A 49-year-old Blenheim woman falsely claimed more than $18,000 in financial benefits from the Accident Compensation Corporation, a court has heard.

Former part-time cleaner Catherine Smythe yesterday pleaded guilty to dishonestly using a document, namely an ACC44 declaration form, on February 16, 2010.

The Blenheim District Court heard that, after the death of her live-in partner Sean Mortensen, she filled in the declaration form claiming that her three children by another marriage were in the fulltime care of herself and Mortensen at the time of his death.

Mortensen died in a forestry accident in the Marlborough Sounds on January 20, 2010.

The ACC accepted the information given that the children were Mortensen's dependants. Grant aid and weekly compensation payments were given directly to the oldest child and the two younger children received financial assistance via payments to Smythe. These payments were backdated to the date of Mortensen's death.

An investigation was launched in January last year into Smythe's entitlements and uncovered an overpayment of $18,140..

Crown prosecutor Sophie O'Donoghue said Smythe gave false information to ACC to claim benefits.

The two youngest children had been in the care of their natural father since May 2007, she said. On February 14, 2008, a parenting order was made at Blenheim Family Court that their father had full responsibility for their care until they were 16.

The children were able to spend one night a week and alternative weekends with their mother. Defence lawyer Rob Harrison said the custody order was in favour of the children's paternal father.

"Despite the custody order, there was to-ing and fro-ing of children between the houses which was much more fluid than the order [stipulated]."

The children had their own rooms in both houses where they kept their clothes and toys, Harrison said.

Following the death of Smythe's partner she had used the guidance of one of her daughters to fill out the ACC forms, he said.

"This is someone who is not particularly literate. When she came to filling out the forms she was not in good shape. She had crawled into a bottle to deal with her grief. She was not dealing with the death of her partner."

Harrison said Smythe would be banned from working in government departments on conviction. She was living off ACC survivor's grant and was struggling to look after her children, he said.

Judge Chris Tuohy ordered an affidavit from a former employer of Smythe's to confirm if a conviction would impact her employment prospects.

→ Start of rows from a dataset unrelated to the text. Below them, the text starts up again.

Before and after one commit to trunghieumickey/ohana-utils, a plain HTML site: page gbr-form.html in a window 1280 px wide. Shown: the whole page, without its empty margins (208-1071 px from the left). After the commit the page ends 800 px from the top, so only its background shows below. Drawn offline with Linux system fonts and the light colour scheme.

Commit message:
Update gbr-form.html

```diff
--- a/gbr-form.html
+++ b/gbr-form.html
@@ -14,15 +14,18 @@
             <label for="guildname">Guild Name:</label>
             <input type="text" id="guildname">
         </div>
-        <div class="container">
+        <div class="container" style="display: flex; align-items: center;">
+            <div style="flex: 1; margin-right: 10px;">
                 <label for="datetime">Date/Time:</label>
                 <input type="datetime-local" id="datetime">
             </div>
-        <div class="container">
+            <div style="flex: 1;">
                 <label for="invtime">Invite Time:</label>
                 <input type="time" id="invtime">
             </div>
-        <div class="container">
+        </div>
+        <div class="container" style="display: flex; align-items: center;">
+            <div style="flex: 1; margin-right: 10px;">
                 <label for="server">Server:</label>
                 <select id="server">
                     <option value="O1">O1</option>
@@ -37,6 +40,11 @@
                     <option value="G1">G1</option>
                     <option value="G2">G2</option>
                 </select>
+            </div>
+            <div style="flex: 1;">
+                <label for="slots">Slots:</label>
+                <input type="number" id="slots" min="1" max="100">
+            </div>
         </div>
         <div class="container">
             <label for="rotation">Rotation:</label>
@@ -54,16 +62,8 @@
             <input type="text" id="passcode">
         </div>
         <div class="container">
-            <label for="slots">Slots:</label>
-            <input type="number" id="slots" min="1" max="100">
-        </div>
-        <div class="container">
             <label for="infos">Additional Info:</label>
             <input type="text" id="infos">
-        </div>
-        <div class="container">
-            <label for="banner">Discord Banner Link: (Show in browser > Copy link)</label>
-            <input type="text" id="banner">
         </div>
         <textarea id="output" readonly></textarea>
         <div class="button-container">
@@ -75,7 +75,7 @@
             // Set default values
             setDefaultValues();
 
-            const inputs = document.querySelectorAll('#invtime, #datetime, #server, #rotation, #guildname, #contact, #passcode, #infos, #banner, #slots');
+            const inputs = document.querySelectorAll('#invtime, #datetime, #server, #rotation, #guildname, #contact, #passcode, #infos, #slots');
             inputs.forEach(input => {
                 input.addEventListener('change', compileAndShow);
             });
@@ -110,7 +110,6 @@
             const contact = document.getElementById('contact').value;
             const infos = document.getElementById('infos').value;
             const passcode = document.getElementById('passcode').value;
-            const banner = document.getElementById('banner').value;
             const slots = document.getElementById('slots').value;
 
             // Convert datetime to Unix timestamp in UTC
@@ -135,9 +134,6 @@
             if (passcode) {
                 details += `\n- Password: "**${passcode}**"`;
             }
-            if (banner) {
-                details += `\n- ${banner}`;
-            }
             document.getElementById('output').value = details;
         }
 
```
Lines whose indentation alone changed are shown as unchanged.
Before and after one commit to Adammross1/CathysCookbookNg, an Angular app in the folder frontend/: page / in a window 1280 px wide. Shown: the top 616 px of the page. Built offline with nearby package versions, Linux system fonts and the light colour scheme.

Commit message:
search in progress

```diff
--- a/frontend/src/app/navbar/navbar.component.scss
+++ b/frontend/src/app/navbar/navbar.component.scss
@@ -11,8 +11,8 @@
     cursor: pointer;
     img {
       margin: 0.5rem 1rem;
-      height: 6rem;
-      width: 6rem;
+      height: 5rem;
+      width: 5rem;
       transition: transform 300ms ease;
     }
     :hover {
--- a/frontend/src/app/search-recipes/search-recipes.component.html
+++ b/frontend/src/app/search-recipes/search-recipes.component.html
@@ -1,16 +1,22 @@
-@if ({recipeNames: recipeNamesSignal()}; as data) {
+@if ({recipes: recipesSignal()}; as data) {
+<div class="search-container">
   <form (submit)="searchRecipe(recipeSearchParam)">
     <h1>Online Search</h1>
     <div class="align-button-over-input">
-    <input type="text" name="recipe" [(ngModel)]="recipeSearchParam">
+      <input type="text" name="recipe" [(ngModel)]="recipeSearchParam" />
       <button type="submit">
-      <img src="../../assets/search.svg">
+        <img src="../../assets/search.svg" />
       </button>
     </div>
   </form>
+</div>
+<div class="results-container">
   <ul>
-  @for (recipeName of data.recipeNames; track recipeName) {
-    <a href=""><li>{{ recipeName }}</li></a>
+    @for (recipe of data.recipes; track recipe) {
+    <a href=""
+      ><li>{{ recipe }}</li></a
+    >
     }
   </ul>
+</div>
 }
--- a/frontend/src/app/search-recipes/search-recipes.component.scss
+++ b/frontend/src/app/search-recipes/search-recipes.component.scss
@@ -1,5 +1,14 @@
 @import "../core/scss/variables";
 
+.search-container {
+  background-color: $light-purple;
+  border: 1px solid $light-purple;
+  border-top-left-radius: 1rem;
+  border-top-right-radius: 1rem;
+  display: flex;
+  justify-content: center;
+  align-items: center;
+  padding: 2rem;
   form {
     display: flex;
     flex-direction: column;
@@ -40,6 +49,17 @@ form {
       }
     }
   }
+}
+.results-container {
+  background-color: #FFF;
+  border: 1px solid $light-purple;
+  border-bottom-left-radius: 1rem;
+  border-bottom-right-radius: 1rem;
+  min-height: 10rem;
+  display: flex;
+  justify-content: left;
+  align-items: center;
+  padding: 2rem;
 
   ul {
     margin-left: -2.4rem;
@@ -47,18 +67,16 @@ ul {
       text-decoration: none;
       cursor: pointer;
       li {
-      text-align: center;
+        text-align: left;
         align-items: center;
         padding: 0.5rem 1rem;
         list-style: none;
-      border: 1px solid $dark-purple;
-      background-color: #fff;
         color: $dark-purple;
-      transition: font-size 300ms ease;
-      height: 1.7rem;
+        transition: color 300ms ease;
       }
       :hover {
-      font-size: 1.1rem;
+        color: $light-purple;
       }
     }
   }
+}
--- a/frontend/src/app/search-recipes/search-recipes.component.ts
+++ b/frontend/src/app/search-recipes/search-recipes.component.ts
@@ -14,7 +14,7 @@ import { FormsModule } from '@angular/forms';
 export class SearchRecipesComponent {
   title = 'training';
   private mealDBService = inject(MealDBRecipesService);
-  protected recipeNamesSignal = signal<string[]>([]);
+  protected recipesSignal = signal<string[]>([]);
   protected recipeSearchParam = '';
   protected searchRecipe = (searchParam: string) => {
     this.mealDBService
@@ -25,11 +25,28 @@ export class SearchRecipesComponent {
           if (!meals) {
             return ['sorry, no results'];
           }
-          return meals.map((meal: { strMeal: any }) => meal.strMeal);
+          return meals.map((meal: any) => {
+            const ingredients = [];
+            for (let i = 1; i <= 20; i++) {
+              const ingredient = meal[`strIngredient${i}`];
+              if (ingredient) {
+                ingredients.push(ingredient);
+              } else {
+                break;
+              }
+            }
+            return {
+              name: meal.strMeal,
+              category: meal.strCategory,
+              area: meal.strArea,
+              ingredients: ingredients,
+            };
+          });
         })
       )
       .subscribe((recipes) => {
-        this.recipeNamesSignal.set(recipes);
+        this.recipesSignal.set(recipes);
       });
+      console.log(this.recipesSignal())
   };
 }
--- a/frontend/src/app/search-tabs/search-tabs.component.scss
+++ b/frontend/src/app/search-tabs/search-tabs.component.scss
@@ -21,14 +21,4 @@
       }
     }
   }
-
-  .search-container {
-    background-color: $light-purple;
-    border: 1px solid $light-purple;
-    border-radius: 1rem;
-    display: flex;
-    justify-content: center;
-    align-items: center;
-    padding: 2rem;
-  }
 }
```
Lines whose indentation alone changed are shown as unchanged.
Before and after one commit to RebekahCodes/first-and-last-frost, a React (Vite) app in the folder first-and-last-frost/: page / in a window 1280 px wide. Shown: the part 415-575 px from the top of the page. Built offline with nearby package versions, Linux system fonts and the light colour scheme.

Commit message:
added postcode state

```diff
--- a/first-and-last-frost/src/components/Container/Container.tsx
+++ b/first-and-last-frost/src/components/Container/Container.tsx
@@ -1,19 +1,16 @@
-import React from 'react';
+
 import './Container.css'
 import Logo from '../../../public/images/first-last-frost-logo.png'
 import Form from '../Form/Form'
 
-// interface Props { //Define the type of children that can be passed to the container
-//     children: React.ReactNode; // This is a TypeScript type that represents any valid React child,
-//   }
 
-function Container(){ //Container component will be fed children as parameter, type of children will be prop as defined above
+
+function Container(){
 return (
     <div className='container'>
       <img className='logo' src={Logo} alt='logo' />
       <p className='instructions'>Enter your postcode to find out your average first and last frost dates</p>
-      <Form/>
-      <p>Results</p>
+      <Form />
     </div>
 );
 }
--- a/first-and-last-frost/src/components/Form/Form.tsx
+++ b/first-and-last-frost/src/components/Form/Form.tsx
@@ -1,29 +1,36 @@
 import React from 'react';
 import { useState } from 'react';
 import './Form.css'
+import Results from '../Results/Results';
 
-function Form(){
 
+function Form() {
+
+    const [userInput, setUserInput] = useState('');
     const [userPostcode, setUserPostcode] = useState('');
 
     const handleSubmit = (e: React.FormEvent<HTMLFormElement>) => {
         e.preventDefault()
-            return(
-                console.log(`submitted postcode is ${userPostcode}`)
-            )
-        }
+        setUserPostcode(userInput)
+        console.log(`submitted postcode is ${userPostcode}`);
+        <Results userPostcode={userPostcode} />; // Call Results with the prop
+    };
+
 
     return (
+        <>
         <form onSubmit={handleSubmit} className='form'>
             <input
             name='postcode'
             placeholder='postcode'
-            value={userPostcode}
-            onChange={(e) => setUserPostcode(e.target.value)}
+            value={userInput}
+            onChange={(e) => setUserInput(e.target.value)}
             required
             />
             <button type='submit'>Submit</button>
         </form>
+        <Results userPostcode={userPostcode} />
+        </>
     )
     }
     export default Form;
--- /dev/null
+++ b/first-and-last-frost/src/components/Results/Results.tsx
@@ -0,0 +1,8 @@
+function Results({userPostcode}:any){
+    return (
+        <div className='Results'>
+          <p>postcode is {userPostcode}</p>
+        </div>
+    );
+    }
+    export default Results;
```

He also ordered a statement detailing the likelihood of Smythe seeking employment.

Sentencing was adjourned until June 10.

The Marlborough Express